Segment Start: Extracted records
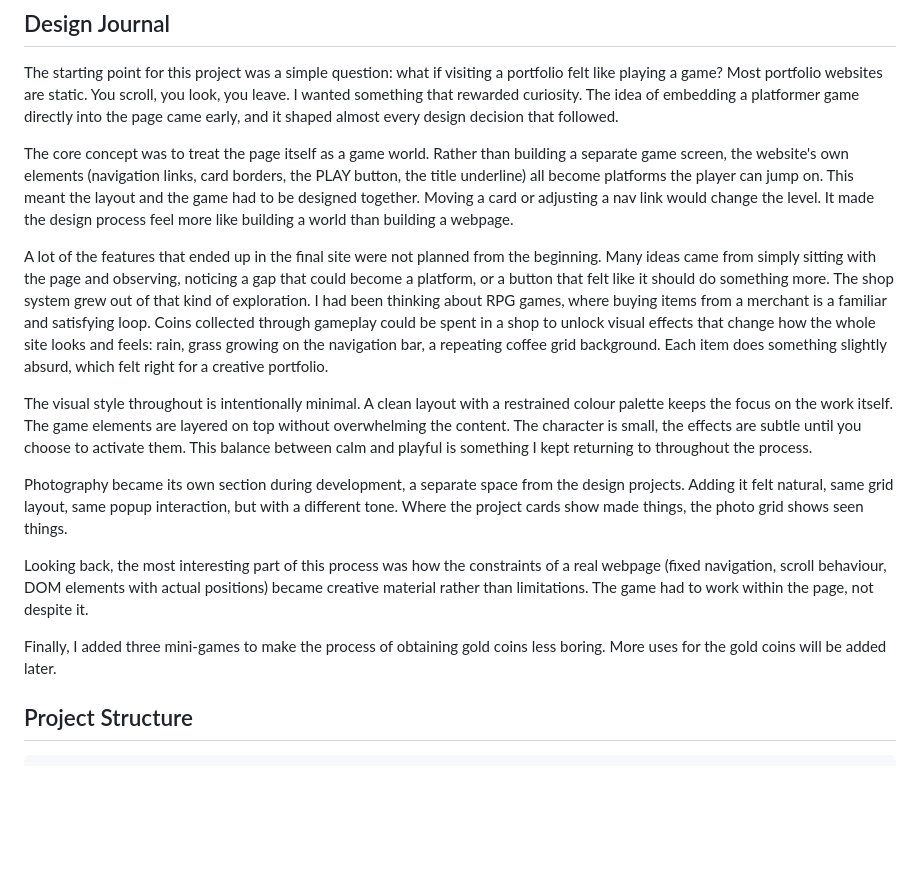
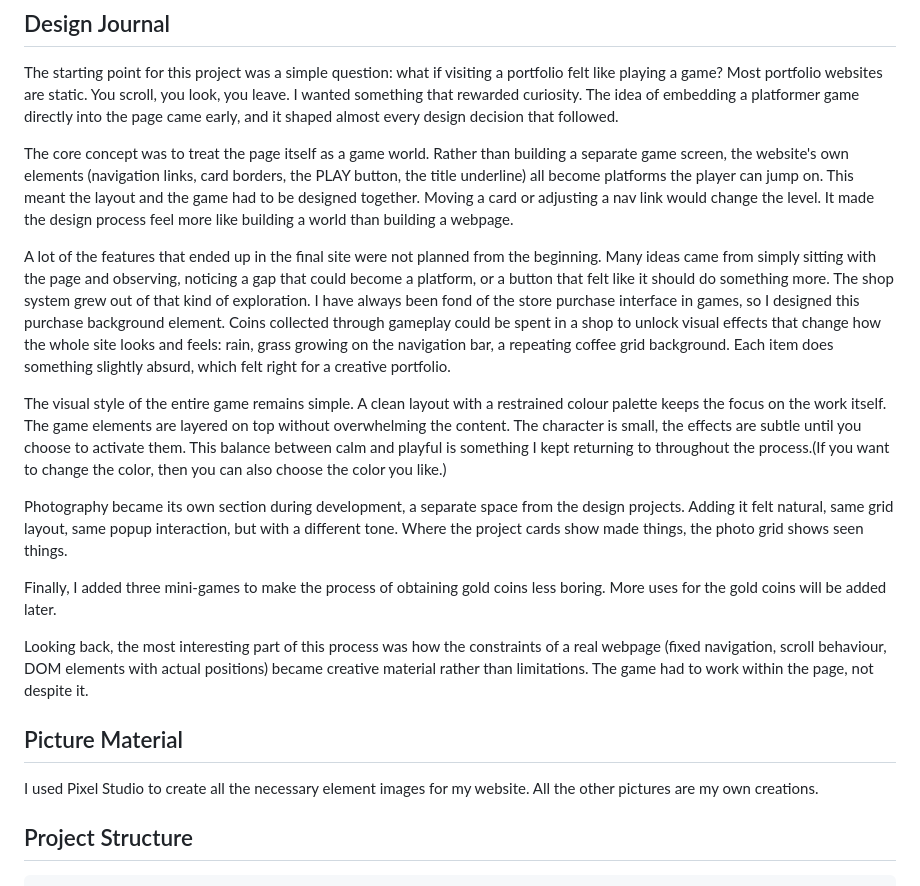
Before and after one commit to tianao1105/Tianao_Web_MDDN242, a Markdown page: README.md, the part around the change. GitHub-like rendering; blank space fills up the shorter version.

```diff
--- a/README.md
+++ b/README.md
@@ -12,15 +12,20 @@ The starting point for this project was a simple question: what if visiting a po
 
 The core concept was to treat the page itself as a game world. Rather than building a separate game screen, the website's own elements (navigation links, card borders, the PLAY button, the title underline) all become platforms the player can jump on. This meant the layout and the game had to be designed together. Moving a card or adjusting a nav link would change the level. It made the design process feel more like building a world than building a webpage.
 
-A lot of the features that ended up in the final site were not planned from the beginning. Many ideas came from simply sitting with the page and observing, noticing a gap that could become a platform, or a button that felt like it should do something more. The shop system grew out of that kind of exploration. I had been thinking about RPG games, where buying items from a merchant is a familiar and satisfying loop. Coins collected through gameplay could be spent in a shop to unlock visual effects that change how the whole site looks and feels: rain, grass growing on the navigation bar, a repeating coffee grid background. Each item does something slightly absurd, which felt right for a creative portfolio.
+A lot of the features that ended up in the final site were not planned from the beginning. Many ideas came from simply sitting with the page and observing, noticing a gap that could become a platform, or a button that felt like it should do something more. The shop system grew out of that kind of exploration. I have always been fond of the store purchase interface in games, so I designed this purchase background element. Coins collected through gameplay could be spent in a shop to unlock visual effects that change how the whole site looks and feels: rain, grass growing on the navigation bar, a repeating coffee grid background. Each item does something slightly absurd, which felt right for a creative portfolio.
 
-The visual style throughout is intentionally minimal. A clean layout with a restrained colour palette keeps the focus on the work itself. The game elements are layered on top without overwhelming the content. The character is small, the effects are subtle until you choose to activate them. This balance between calm and playful is something I kept returning to throughout the process.
+The visual style of the entire game remains simple. A clean layout with a restrained colour palette keeps the focus on the work itself. The game elements are layered on top without overwhelming the content. The character is small, the effects are subtle until you choose to activate them. This balance between calm and playful is something I kept returning to throughout the process.(If you want to change the color, then you can also choose the color you like.)
 
 Photography became its own section during development, a separate space from the design projects. Adding it felt natural, same grid layout, same popup interaction, but with a different tone. Where the project cards show made things, the photo grid shows seen things.
 
+Finally, I added three mini-games to make the process of obtaining gold coins less boring. More uses for the gold coins will be added later.
+
 Looking back, the most interesting part of this process was how the constraints of a real webpage (fixed navigation, scroll behaviour, DOM elements with actual positions) became creative material rather than limitations. The game had to work within the page, not despite it.
 
-Finally, I added three mini-games to make the process of obtaining gold coins less boring. More uses for the gold coins will be added later.
+
+## Picture Material
+I used Pixel Studio to create all the necessary element images for my website.
+All the other pictures are my own creations.
 
 ## Project Structure
 
```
Segment End: Extracted records
Directions for this task:
Without the pictures, please output every record exactly.

Expected answer:
Before and after one commit to tianao1105/Tianao_Web_MDDN242, a Markdown page: README.md, the part around the change. GitHub-like rendering; blank space fills up the shorter version.

```diff
--- a/README.md
+++ b/README.md
@@ -12,15 +12,20 @@ The starting point for this project was a simple question: what if visiting a po
 
 The core concept was to treat the page itself as a game world. Rather than building a separate game screen, the website's own elements (navigation links, card borders, the PLAY button, the title underline) all become platforms the player can jump on. This meant the layout and the game had to be designed together. Moving a card or adjusting a nav link would change the level. It made the design process feel more like building a world than building a webpage.
 
-A lot of the features that ended up in the final site were not planned from the beginning. Many ideas came from simply sitting with the page and observing, noticing a gap that could become a platform, or a button that felt like it should do something more. The shop system grew out of that kind of exploration. I had been thinking about RPG games, where buying items from a merchant is a familiar and satisfying loop. Coins collected through gameplay could be spent in a shop to unlock visual effects that change how the whole site looks and feels: rain, grass growing on the navigation bar, a repeating coffee grid background. Each item does something slightly absurd, which felt right for a creative portfolio.
+A lot of the features that ended up in the final site were not planned from the beginning. Many ideas came from simply sitting with the page and observing, noticing a gap that could become a platform, or a button that felt like it should do something more. The shop system grew out of that kind of exploration. I have always been fond of the store purchase interface in games, so I designed this purchase background element. Coins collected through gameplay could be spent in a shop to unlock visual effects that change how the whole site looks and feels: rain, grass growing on the navigation bar, a repeating coffee grid background. Each item does something slightly absurd, which felt right for a creative portfolio.
 
-The visual style throughout is intentionally minimal. A clean layout with a restrained colour palette keeps the focus on the work itself. The game elements are layered on top without overwhelming the content. The character is small, the effects are subtle until you choose to activate them. This balance between calm and playful is something I kept returning to throughout the process.
+The visual style of the entire game remains simple. A clean layout with a restrained colour palette keeps the focus on the work itself. The game elements are layered on top without overwhelming the content. The character is small, the effects are subtle until you choose to activate them. This balance between calm and playful is something I kept returning to throughout the process.(If you want to change the color, then you can also choose the color you like.)
 
 Photography became its own section during development, a separate space from the design projects. Adding it felt natural, same grid layout, same popup interaction, but with a different tone. Where the project cards show made things, the photo grid shows seen things.
 
+Finally, I added three mini-games to make the process of obtaining gold coins less boring. More uses for the gold coins will be added later.
+
 Looking back, the most interesting part of this process was how the constraints of a real webpage (fixed navigation, scroll behaviour, DOM elements with actual positions) became creative material rather than limitations. The game had to work within the page, not despite it.
 
-Finally, I added three mini-games to make the process of obtaining gold coins less boring. More uses for the gold coins will be added later.
+
+## Picture Material
+I used Pixel Studio to create all the necessary element images for my website.
+All the other pictures are my own creations.
 
 ## Project Structure
 
```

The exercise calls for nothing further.